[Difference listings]
▽
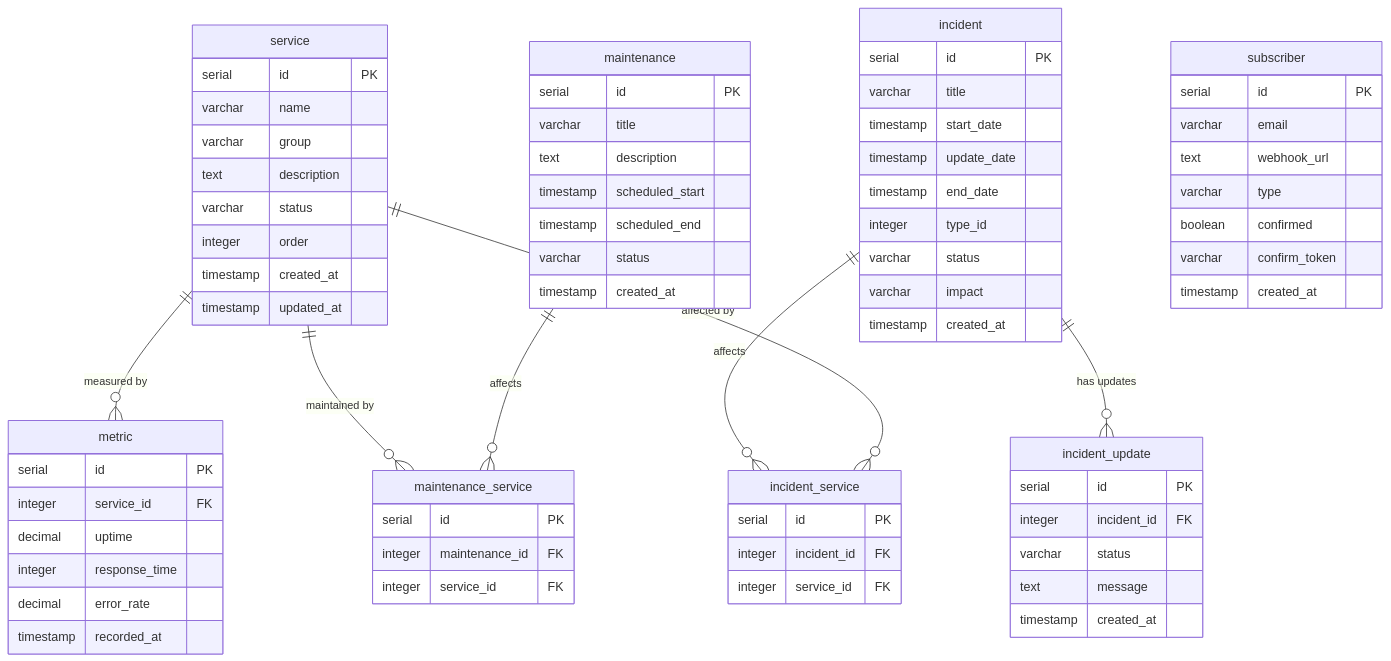
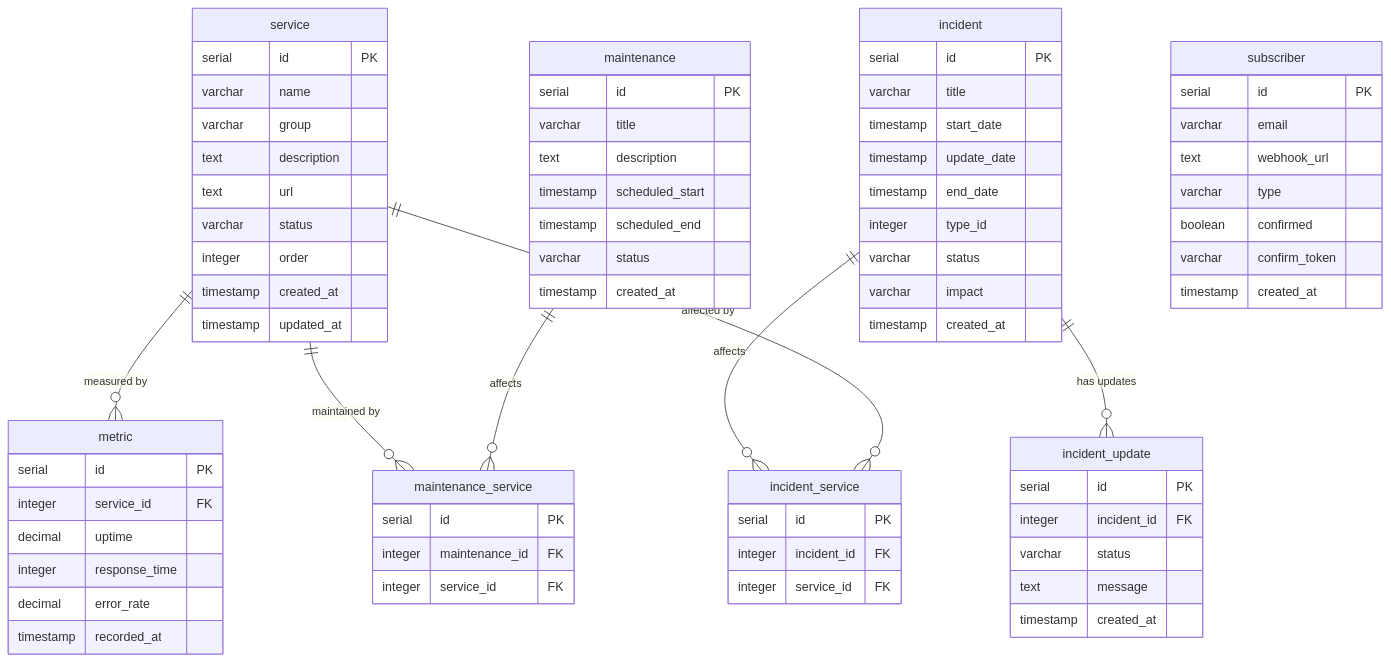
Before and after one commit to nasqueron/servpulse: the fourth of 6 diagrams in docs/architecture.md, drawn with Mermaid. The commit also changed other lines of this file and 27 other files, not shown here.

````diff
--- a/docs/architecture.md
+++ b/docs/architecture.md
@@ -147,81 +152,82 @@
 ```mermaid
 erDiagram
     service {
         serial id PK
         varchar name
         varchar group
         text description
+        text url
         varchar status
         integer order
         timestamp created_at
         timestamp updated_at
     }
 
     incident {
         serial id PK
         varchar title
         timestamp start_date
         timestamp update_date
         timestamp end_date
         integer type_id
         varchar status
         varchar impact
         timestamp created_at
     }
 
     incident_update {
         serial id PK
         integer incident_id FK
         varchar status
         text message
         timestamp created_at
     }
 
     incident_service {
         serial id PK
         integer incident_id FK
         integer service_id FK
     }
 
     maintenance {
         serial id PK
         varchar title
         text description
         timestamp scheduled_start
         timestamp scheduled_end
         varchar status
         timestamp created_at
     }
 
     maintenance_service {
         serial id PK
         integer maintenance_id FK
         integer service_id FK
     }
 
     metric {
         serial id PK
         integer service_id FK
         decimal uptime
         integer response_time
         decimal error_rate
         timestamp recorded_at
     }
 
     subscriber {
         serial id PK
         varchar email
         text webhook_url
         varchar type
         boolean confirmed
         varchar confirm_token
         timestamp created_at
     }
 
     incident ||--o{ incident_update : "has updates"
     incident ||--o{ incident_service : "affects"
     service ||--o{ incident_service : "affected by"
     service ||--o{ metric : "measured by"
     service ||--o{ maintenance_service : "maintained by"
     maintenance ||--o{ maintenance_service : "affects"
 ```
````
△
(PROBLEM STATEMENT) Can you retype every record above exactly, leaving out the pictures?

(ANSWER FOR THE TASK)
Before and after one commit to nasqueron/servpulse: the fourth of 6 diagrams in docs/architecture.md, drawn with Mermaid. The commit also changed other lines of this file and 27 other files, not shown here.

````diff
--- a/docs/architecture.md
+++ b/docs/architecture.md
@@ -147,81 +152,82 @@
 ```mermaid
 erDiagram
     service {
         serial id PK
         varchar name
         varchar group
         text description
+        text url
         varchar status
         integer order
         timestamp created_at
         timestamp updated_at
     }
 
     incident {
         serial id PK
         varchar title
         timestamp start_date
         timestamp update_date
         timestamp end_date
         integer type_id
         varchar status
         varchar impact
         timestamp created_at
     }
 
     incident_update {
         serial id PK
         integer incident_id FK
         varchar status
         text message
         timestamp created_at
     }
 
     incident_service {
         serial id PK
         integer incident_id FK
         integer service_id FK
     }
 
     maintenance {
         serial id PK
         varchar title
         text description
         timestamp scheduled_start
         timestamp scheduled_end
         varchar status
         timestamp created_at
     }
 
     maintenance_service {
         serial id PK
         integer maintenance_id FK
         integer service_id FK
     }
 
     metric {
         serial id PK
         integer service_id FK
         decimal uptime
         integer response_time
         decimal error_rate
         timestamp recorded_at
     }
 
     subscriber {
         serial id PK
         varchar email
         text webhook_url
         varchar type
         boolean confirmed
         varchar confirm_token
         timestamp created_at
     }
 
     incident ||--o{ incident_update : "has updates"
     incident ||--o{ incident_service : "affects"
     service ||--o{ incident_service : "affected by"
     service ||--o{ metric : "measured by"
     service ||--o{ maintenance_service : "maintained by"
     maintenance ||--o{ maintenance_service : "affects"
 ```
````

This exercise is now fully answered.